### Try it
All entries shown below should be duplicated character for character.

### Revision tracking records

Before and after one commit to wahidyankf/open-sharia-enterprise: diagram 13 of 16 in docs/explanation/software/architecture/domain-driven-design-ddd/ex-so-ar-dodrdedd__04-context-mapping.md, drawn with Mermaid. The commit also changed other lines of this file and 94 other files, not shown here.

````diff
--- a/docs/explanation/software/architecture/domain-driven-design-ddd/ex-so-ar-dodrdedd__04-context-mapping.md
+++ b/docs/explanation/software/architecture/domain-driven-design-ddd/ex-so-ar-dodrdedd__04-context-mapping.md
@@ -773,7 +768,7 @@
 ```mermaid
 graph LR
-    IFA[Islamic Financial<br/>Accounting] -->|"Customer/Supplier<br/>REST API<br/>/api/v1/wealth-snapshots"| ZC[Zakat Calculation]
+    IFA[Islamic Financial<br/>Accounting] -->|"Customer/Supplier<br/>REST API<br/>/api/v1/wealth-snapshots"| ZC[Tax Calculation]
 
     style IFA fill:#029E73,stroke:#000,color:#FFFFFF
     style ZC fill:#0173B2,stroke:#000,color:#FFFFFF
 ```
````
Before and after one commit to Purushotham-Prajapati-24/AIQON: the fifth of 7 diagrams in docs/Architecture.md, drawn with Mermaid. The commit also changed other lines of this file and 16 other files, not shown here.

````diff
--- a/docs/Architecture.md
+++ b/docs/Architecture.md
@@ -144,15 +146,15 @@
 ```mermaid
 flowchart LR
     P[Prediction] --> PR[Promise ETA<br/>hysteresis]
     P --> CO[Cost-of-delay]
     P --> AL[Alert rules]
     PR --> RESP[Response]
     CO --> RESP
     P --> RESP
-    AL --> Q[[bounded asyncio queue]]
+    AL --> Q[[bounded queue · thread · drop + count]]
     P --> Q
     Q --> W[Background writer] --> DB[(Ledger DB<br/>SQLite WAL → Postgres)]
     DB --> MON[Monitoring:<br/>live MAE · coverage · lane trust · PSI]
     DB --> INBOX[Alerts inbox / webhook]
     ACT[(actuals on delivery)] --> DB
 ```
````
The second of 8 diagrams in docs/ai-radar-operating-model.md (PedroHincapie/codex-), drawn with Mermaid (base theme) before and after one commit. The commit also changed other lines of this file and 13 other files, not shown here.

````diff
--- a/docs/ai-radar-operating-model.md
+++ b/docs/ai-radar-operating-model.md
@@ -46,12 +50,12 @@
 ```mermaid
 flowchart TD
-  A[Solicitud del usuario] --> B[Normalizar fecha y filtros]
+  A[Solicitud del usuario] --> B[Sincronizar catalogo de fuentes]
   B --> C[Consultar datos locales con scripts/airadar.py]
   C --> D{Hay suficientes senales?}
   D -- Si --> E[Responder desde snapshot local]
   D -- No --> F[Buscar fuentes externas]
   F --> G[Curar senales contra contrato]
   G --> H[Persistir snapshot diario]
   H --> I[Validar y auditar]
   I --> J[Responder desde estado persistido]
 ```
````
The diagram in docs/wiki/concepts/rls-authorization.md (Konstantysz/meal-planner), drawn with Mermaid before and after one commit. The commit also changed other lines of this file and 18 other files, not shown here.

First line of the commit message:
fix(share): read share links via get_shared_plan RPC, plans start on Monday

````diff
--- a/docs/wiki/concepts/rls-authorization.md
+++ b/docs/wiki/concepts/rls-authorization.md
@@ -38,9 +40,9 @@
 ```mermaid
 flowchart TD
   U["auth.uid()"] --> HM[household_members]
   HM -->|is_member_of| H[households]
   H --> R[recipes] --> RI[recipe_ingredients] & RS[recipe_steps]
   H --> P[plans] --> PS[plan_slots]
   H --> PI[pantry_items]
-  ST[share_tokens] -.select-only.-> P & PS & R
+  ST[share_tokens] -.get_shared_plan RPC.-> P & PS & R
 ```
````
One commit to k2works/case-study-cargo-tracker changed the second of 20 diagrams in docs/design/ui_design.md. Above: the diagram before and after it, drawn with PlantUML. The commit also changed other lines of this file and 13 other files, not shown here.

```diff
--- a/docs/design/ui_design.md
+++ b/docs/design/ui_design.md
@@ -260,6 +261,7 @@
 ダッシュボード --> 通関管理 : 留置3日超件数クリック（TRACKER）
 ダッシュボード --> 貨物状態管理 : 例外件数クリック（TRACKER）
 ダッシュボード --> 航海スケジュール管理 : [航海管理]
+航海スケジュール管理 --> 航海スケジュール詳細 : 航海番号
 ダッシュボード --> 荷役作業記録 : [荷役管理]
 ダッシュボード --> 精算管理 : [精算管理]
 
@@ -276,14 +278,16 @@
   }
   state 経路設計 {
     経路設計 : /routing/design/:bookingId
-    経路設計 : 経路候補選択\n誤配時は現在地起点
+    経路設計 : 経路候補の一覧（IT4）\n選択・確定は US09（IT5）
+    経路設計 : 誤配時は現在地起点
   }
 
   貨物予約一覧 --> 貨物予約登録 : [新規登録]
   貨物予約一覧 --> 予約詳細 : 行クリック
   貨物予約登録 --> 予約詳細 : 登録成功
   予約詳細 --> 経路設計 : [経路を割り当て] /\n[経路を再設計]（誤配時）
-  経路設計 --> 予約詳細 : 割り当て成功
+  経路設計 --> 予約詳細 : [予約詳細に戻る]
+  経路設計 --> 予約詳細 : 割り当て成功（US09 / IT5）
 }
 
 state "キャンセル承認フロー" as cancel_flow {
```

### Answer to this task
Before and after one commit to wahidyankf/open-sharia-enterprise: diagram 13 of 16 in docs/explanation/software/architecture/domain-driven-design-ddd/ex-so-ar-dodrdedd__04-context-mapping.md, drawn with Mermaid. The commit also changed other lines of this file and 94 other files, not shown here.

````diff
--- a/docs/explanation/software/architecture/domain-driven-design-ddd/ex-so-ar-dodrdedd__04-context-mapping.md
+++ b/docs/explanation/software/architecture/domain-driven-design-ddd/ex-so-ar-dodrdedd__04-context-mapping.md
@@ -773,7 +768,7 @@
 ```mermaid
 graph LR
-    IFA[Islamic Financial<br/>Accounting] -->|"Customer/Supplier<br/>REST API<br/>/api/v1/wealth-snapshots"| ZC[Zakat Calculation]
+    IFA[Islamic Financial<br/>Accounting] -->|"Customer/Supplier<br/>REST API<br/>/api/v1/wealth-snapshots"| ZC[Tax Calculation]
 
     style IFA fill:#029E73,stroke:#000,color:#FFFFFF
     style ZC fill:#0173B2,stroke:#000,color:#FFFFFF
 ```
````
Before and after one commit to Purushotham-Prajapati-24/AIQON: the fifth of 7 diagrams in docs/Architecture.md, drawn with Mermaid. The commit also changed other lines of this file and 16 other files, not shown here.

````diff
--- a/docs/Architecture.md
+++ b/docs/Architecture.md
@@ -144,15 +146,15 @@
 ```mermaid
 flowchart LR
     P[Prediction] --> PR[Promise ETA<br/>hysteresis]
     P --> CO[Cost-of-delay]
     P --> AL[Alert rules]
     PR --> RESP[Response]
     CO --> RESP
     P --> RESP
-    AL --> Q[[bounded asyncio queue]]
+    AL --> Q[[bounded queue · thread · drop + count]]
     P --> Q
     Q --> W[Background writer] --> DB[(Ledger DB<br/>SQLite WAL → Postgres)]
     DB --> MON[Monitoring:<br/>live MAE · coverage · lane trust · PSI]
     DB --> INBOX[Alerts inbox / webhook]
     ACT[(actuals on delivery)] --> DB
 ```
````
The second of 8 diagrams in docs/ai-radar-operating-model.md (PedroHincapie/codex-), drawn with Mermaid (base theme) before and after one commit. The commit also changed other lines of this file and 13 other files, not shown here.

````diff
--- a/docs/ai-radar-operating-model.md
+++ b/docs/ai-radar-operating-model.md
@@ -46,12 +50,12 @@
 ```mermaid
 flowchart TD
-  A[Solicitud del usuario] --> B[Normalizar fecha y filtros]
+  A[Solicitud del usuario] --> B[Sincronizar catalogo de fuentes]
   B --> C[Consultar datos locales con scripts/airadar.py]
   C --> D{Hay suficientes senales?}
   D -- Si --> E[Responder desde snapshot local]
   D -- No --> F[Buscar fuentes externas]
   F --> G[Curar senales contra contrato]
   G --> H[Persistir snapshot diario]
   H --> I[Validar y auditar]
   I --> J[Responder desde estado persistido]
 ```
````
The diagram in docs/wiki/concepts/rls-authorization.md (Konstantysz/meal-planner), drawn with Mermaid before and after one commit. The commit also changed other lines of this file and 18 other files, not shown here.

First line of the commit message:
fix(share): read share links via get_shared_plan RPC, plans start on Monday

````diff
--- a/docs/wiki/concepts/rls-authorization.md
+++ b/docs/wiki/concepts/rls-authorization.md
@@ -38,9 +40,9 @@
 ```mermaid
 flowchart TD
   U["auth.uid()"] --> HM[household_members]
   HM -->|is_member_of| H[households]
   H --> R[recipes] --> RI[recipe_ingredients] & RS[recipe_steps]
   H --> P[plans] --> PS[plan_slots]
   H --> PI[pantry_items]
-  ST[share_tokens] -.select-only.-> P & PS & R
+  ST[share_tokens] -.get_shared_plan RPC.-> P & PS & R
 ```
````
One commit to k2works/case-study-cargo-tracker changed the second of 20 diagrams in docs/design/ui_design.md. Above: the diagram before and after it, drawn with PlantUML. The commit also changed other lines of this file and 13 other files, not shown here.

```diff
--- a/docs/design/ui_design.md
+++ b/docs/design/ui_design.md
@@ -260,6 +261,7 @@
 ダッシュボード --> 通関管理 : 留置3日超件数クリック（TRACKER）
 ダッシュボード --> 貨物状態管理 : 例外件数クリック（TRACKER）
 ダッシュボード --> 航海スケジュール管理 : [航海管理]
+航海スケジュール管理 --> 航海スケジュール詳細 : 航海番号
 ダッシュボード --> 荷役作業記録 : [荷役管理]
 ダッシュボード --> 精算管理 : [精算管理]
 
@@ -276,14 +278,16 @@
   }
   state 経路設計 {
     経路設計 : /routing/design/:bookingId
-    経路設計 : 経路候補選択\n誤配時は現在地起点
+    経路設計 : 経路候補の一覧（IT4）\n選択・確定は US09（IT5）
+    経路設計 : 誤配時は現在地起点
   }
 
   貨物予約一覧 --> 貨物予約登録 : [新規登録]
   貨物予約一覧 --> 予約詳細 : 行クリック
   貨物予約登録 --> 予約詳細 : 登録成功
   予約詳細 --> 経路設計 : [経路を割り当て] /\n[経路を再設計]（誤配時）
-  経路設計 --> 予約詳細 : 割り当て成功
+  経路設計 --> 予約詳細 : [予約詳細に戻る]
+  経路設計 --> 予約詳細 : 割り当て成功（US09 / IT5）
 }
 
 state "キャンセル承認フロー" as cancel_flow {
```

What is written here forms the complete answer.